Following up on last week's post, LSAT Test-Takers Continue To Surge, With 10.7% Increase In Sept/Oct Following June's 19.8%: Law.com, LSAT-Takers Trending Up Following 5-Year Plunge. Why?:
A continuing surge in the number of people taking the Law School Admission Test this year provides another glimmer of hope to law schools that a drought in the applicant pool might be ending.
LSAT numbers have seen modest single-digit gains in the last two testing years, following a five-year decline in which the number of LSAT test-takers dropped by nearly 41 percent.
The trend upward is seen as welcome news for law schools — and the profession — since a bigger pool gives schools better odds for admitting more qualified applicants.
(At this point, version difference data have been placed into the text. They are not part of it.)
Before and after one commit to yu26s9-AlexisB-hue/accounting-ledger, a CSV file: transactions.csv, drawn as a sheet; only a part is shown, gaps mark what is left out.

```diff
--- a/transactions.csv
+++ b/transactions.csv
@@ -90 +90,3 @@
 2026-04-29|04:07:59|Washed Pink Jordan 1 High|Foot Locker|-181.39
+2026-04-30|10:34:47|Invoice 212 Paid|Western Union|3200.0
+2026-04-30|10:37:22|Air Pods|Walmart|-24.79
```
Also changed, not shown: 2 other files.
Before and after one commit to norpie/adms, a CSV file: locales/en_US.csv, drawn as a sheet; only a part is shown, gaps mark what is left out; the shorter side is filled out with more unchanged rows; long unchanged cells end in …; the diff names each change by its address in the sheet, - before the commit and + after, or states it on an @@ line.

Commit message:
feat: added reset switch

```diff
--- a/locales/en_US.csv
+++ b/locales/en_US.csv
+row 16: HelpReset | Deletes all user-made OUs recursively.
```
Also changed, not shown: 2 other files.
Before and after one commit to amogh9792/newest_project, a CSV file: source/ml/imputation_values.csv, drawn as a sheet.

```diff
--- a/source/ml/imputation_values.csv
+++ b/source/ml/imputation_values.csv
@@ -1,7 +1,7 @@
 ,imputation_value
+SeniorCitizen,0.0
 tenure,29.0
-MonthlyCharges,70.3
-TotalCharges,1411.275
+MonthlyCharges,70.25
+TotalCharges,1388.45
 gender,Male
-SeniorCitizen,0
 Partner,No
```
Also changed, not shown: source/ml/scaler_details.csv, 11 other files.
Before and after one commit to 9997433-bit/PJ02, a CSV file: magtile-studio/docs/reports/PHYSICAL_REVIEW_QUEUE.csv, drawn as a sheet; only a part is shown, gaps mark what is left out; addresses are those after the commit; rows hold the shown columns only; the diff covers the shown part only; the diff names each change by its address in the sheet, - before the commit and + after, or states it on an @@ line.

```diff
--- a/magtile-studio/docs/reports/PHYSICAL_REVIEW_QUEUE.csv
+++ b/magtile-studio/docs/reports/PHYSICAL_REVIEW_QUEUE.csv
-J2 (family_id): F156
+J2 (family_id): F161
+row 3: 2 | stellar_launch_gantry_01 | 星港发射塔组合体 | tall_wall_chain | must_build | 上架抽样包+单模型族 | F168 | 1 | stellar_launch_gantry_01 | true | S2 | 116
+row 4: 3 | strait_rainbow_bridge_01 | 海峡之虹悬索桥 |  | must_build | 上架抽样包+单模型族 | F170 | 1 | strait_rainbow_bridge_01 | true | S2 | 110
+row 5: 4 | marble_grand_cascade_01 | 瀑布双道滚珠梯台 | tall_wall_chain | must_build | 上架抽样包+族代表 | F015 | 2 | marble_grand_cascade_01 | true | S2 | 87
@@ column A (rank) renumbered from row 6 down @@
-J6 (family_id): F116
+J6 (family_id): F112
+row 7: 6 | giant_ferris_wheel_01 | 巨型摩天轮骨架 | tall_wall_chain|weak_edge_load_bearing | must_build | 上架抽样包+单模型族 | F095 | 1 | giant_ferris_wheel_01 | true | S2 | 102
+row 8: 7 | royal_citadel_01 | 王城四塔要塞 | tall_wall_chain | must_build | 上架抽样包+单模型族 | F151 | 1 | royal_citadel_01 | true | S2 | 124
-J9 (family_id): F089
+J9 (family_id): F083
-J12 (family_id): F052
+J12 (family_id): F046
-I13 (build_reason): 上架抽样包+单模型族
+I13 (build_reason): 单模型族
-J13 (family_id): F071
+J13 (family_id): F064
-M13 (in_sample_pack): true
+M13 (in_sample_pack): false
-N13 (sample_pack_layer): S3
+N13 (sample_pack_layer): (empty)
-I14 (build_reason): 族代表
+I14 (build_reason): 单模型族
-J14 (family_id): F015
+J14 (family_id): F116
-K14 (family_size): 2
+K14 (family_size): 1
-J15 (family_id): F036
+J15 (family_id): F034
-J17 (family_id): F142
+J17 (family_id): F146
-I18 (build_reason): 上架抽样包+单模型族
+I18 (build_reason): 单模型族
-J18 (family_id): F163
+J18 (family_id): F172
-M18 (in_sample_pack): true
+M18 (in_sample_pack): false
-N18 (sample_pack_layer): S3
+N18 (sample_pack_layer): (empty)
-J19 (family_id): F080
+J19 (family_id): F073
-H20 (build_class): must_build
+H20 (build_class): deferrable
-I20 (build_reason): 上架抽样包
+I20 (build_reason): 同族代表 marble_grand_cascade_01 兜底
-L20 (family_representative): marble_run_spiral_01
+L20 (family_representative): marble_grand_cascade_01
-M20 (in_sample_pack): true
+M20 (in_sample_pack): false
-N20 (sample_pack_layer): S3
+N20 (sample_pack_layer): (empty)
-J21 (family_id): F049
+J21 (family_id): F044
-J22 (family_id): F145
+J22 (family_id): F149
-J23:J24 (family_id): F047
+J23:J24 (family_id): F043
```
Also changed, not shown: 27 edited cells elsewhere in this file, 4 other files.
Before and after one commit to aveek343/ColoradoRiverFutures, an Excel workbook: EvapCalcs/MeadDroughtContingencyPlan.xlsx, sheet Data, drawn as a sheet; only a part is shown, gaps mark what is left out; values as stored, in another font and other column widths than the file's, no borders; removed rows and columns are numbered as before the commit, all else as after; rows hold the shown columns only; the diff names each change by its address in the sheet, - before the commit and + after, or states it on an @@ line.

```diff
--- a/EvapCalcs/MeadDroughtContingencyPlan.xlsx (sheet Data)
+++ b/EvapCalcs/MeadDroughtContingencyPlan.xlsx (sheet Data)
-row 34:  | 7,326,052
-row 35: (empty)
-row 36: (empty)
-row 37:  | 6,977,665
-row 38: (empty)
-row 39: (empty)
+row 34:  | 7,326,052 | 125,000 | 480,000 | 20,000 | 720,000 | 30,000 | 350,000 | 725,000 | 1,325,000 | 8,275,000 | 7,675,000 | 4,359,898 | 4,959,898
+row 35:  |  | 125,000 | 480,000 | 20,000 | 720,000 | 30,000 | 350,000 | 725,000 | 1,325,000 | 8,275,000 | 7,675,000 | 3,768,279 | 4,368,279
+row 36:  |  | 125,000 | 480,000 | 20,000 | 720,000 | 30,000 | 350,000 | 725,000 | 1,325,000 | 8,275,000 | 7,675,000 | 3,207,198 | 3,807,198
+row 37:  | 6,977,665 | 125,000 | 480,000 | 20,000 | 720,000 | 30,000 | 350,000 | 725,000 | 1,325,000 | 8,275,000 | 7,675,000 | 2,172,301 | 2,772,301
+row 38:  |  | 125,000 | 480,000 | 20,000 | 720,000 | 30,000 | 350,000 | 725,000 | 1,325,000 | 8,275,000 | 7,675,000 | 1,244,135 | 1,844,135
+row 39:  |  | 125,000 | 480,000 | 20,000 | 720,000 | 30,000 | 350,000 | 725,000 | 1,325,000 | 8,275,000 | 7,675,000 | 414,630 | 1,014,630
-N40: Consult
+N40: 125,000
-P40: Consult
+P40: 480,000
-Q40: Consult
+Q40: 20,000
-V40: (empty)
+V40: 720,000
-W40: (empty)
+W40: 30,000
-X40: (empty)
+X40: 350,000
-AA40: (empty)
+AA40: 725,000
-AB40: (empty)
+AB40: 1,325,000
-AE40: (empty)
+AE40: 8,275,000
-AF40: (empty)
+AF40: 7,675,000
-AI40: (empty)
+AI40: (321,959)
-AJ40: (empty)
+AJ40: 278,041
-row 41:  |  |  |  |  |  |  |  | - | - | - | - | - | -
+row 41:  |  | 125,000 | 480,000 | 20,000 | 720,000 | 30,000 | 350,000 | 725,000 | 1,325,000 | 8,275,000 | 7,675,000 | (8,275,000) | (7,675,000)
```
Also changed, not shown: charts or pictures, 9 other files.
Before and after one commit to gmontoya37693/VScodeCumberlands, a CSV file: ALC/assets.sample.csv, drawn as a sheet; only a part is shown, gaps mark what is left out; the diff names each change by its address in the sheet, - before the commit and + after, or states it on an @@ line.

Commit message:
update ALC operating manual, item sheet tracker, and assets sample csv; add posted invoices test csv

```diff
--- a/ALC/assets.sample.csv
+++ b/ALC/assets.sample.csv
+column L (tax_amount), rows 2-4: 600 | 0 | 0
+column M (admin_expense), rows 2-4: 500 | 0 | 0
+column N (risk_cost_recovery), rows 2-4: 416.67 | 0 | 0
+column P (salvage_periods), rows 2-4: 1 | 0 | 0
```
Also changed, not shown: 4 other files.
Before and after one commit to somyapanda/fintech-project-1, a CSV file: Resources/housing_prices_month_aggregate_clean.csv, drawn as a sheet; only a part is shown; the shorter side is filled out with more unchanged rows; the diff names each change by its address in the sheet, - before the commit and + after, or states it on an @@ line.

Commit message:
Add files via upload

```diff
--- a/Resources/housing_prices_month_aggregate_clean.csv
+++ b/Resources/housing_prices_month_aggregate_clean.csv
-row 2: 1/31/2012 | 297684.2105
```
In September, 37,100 people took the LSAT, a 10.7 percent increase over September 2016. And in June, 27,600 people took the LSAT, a 19.8 jump compared with June 2016. The number of people registering for the December LSAT is also up nearly 20 percent compared with last year, said Kellye Testy, president and CEO of the Law School Admission Council Inc., which develops the LSAT.
Law school enrollment has followed the same path as the LSAT numbers, with steady declines for years that have recently stabilized and seen a minor uptick, noted Paul Caron, dean of Pepperdine University School of Law in California and author of the TaxProf Blog. And with the increase comes more selectivity from law schools.
“If the total numbers go up, there will be more of those higher-performing students in the applicant pool, so that’s what law schools are hoping to reach,” Caron said. “I would suspect a smaller increase in enrollments than there are in test-takers. Law schools will return to being more selective.”
June was the first administration of the test since the admission council lifted a cap on the number of times someone can take the LSAT. Previously, test-takers couldn’t sit for the test more than three times during a two-year period. Now it’s unlimited.
Both Caron and Lars Smith, interim dean of the University of Louisville Louis D. Brandeis School of Law, said that they and other law deans have wondered if this year’s increasing LSAT numbers reflect more people re-taking the LSAT, rather than first-time test-takers. ... Testy said that the increases are roughly equal between new test-takers and repeaters.
LSAT data shows there’s a very slight upward trend in the number of repeaters since the rule change went into effect. During this June’s test, 25.5 percent of the test-takers were repeaters, compared to the June 2016 test’s 24.2 percent of repeaters. That’s only a 1.3-point year-over-year increase in the number of June repeaters. ...
It also remains to be seen if LSAT numbers will ever climb to past levels again, given that more law schools are accepting the Graduate Record Examinations as an alternative to the LSAT. ... “I think there’s a bit of renewed spirit in the United States of young people wanting to work for justice, and law school providing that pathway,” [Testy] said. ... Some people have called it a Trump bump. ...
Caron has one more guess for the increases in LSAT test-takers.
“Those five years of declines — I think that was exacerbated by the very negative press that law schools were getting from The New York Times on down. They were doing negative story after negative story on law schools,” Caron said. “Those stories have petered out now.”